As Boglárka Zellei’s photographs mainly focus on the architectural environment, these are the main subjects of our assessment. The mundane quality of the various locations, their most of the time completely ad-hoc tastelessness devoid of any spirituality thus underscores not the solemnity and intimacy of the situation but its absurdity instead. The spectator is watching from outside – for there is no other way to do so – what is essentially taking place within, but in an absolutely alienating, uncanny, grotesque, and even funny environment. I presume that in this manner, the photographs end up having the exact opposite of their intended effect.

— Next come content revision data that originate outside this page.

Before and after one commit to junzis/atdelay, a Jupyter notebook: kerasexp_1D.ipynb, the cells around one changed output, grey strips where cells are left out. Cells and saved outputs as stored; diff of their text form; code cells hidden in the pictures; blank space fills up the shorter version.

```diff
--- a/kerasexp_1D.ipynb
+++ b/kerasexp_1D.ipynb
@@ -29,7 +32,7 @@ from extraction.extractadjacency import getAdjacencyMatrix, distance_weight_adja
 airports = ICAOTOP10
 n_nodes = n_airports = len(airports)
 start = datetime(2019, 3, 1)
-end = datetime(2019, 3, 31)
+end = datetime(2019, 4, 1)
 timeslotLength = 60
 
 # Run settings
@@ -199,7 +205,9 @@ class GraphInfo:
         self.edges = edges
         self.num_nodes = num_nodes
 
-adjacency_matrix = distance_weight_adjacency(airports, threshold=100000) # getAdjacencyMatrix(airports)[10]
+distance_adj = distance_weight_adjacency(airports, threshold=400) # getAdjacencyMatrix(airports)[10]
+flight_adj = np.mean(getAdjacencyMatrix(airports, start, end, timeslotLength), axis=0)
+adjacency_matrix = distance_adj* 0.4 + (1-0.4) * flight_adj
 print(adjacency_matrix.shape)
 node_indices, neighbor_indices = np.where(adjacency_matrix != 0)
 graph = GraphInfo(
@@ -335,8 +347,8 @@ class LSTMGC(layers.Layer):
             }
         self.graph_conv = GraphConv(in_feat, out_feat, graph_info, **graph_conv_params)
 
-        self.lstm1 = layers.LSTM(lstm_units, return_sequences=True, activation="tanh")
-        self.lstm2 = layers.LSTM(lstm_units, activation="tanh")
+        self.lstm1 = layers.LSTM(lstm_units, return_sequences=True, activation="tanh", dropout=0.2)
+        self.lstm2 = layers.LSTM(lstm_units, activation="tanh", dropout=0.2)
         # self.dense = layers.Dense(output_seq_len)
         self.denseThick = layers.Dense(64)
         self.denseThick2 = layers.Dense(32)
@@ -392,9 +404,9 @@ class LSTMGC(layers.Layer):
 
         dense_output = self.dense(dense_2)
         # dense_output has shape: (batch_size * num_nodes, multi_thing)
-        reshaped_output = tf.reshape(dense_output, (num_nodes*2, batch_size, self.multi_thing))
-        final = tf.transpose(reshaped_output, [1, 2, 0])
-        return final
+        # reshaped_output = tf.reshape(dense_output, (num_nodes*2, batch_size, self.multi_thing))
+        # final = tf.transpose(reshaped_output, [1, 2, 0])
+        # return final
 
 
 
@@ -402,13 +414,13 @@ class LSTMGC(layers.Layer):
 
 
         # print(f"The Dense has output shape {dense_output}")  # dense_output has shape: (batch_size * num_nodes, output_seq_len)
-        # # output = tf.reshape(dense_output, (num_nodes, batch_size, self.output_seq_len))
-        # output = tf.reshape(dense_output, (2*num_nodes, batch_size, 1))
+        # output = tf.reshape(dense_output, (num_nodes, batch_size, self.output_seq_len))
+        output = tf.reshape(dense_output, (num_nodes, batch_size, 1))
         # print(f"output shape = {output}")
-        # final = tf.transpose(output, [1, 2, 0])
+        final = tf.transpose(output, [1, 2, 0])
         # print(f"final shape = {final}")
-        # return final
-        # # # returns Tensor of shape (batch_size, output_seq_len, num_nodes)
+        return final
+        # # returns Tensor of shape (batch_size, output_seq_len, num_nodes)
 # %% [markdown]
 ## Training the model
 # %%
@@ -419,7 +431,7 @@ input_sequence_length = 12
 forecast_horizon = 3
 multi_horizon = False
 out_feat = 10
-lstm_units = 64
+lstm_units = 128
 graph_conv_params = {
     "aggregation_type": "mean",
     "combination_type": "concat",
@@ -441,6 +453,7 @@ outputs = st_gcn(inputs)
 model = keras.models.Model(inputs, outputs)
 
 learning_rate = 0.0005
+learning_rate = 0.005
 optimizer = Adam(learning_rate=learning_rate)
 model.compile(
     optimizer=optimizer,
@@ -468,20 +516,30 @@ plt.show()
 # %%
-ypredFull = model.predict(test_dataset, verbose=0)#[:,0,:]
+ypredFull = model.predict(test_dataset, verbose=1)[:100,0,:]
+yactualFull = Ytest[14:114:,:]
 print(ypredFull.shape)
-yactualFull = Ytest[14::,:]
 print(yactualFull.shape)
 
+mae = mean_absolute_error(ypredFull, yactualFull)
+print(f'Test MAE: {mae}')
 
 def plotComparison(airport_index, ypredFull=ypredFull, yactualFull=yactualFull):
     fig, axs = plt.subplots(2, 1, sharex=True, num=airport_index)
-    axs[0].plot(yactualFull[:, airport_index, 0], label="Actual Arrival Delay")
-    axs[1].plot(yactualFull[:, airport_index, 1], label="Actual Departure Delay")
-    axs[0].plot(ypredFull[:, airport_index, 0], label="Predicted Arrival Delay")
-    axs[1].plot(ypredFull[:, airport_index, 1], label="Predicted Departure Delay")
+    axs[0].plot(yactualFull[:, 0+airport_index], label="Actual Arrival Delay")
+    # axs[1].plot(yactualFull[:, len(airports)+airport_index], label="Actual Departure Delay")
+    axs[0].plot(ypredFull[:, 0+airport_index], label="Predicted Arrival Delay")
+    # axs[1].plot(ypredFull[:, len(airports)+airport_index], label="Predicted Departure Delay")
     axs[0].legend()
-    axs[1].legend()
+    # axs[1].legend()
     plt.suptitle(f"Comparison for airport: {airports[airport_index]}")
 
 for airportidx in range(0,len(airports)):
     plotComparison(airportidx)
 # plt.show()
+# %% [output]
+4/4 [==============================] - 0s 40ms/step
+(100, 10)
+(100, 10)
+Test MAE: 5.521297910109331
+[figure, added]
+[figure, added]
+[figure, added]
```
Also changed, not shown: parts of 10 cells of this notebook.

Adél Koleszár has invested years in making an effort to translate Mexico into a visual language for herself and for us. Titled Wounds of Violence, her latest selection comprises photographs as well as a video screening, and it conveys all she can see and understand from a foreign culture, in a language that is mysteriously dense and thick as blood. The two key characteristics of this culture are the perseverance of faith and religiousness, which have abated in Western societies, along with violence and death to an extent that appears immense and unfathomable to us. Although the two characteristics seem to be distinct, in a sense they are one-two faces of the same coin.
The world of Adél Koleszár’s photographs reveals brutal crudeness that is unusual for us, a direct and sensual attitude to the existence, notably the dark side of it. Almost all the people portrayed are wounded, injured, cut or beaten; the landscapes most probably depict cemeteries or mass graves; the skeleton of a snake or a minuscule detail suggests the presence of violence, say, a bullet that even tints the entire image red. There is one photo that is almost superfluous as we have been indirectly shown the same in all the others: it seems to capture fragments of two or more people fighting, wrestling, shouting or loving one another, or all of these at once. Dying all together. Koleszár’s photographs are familiar with only a few colours: the red of blood, the blue of beating, the black of death, the grey of ash. They express everything with this limited and radical palette. Or more precisely: they express the photographer’s glance, her vision of a strange, the once familiar and alarming world. Almost every image reveals such apparitions, with the figures, landscapes or objects shrouded in almost complete obscurity, or emerging out of strong light for a startling moment. As if we were experiencing a deep and sombre dream from which there is no awakening. Of a culture that appears not to have learned to speak and engage in dialogue yet, and only understands the language of violence, of all against all and men against women.
The artists of Furnishing the Meaning talk about how difficult it is to tell anything, especially in the language of images. But showing the difficulty is more than half success. We see unsettling images that make us think. And that is quite something.
Furnishing the Meaning
- June 2019. – 23. August 2019.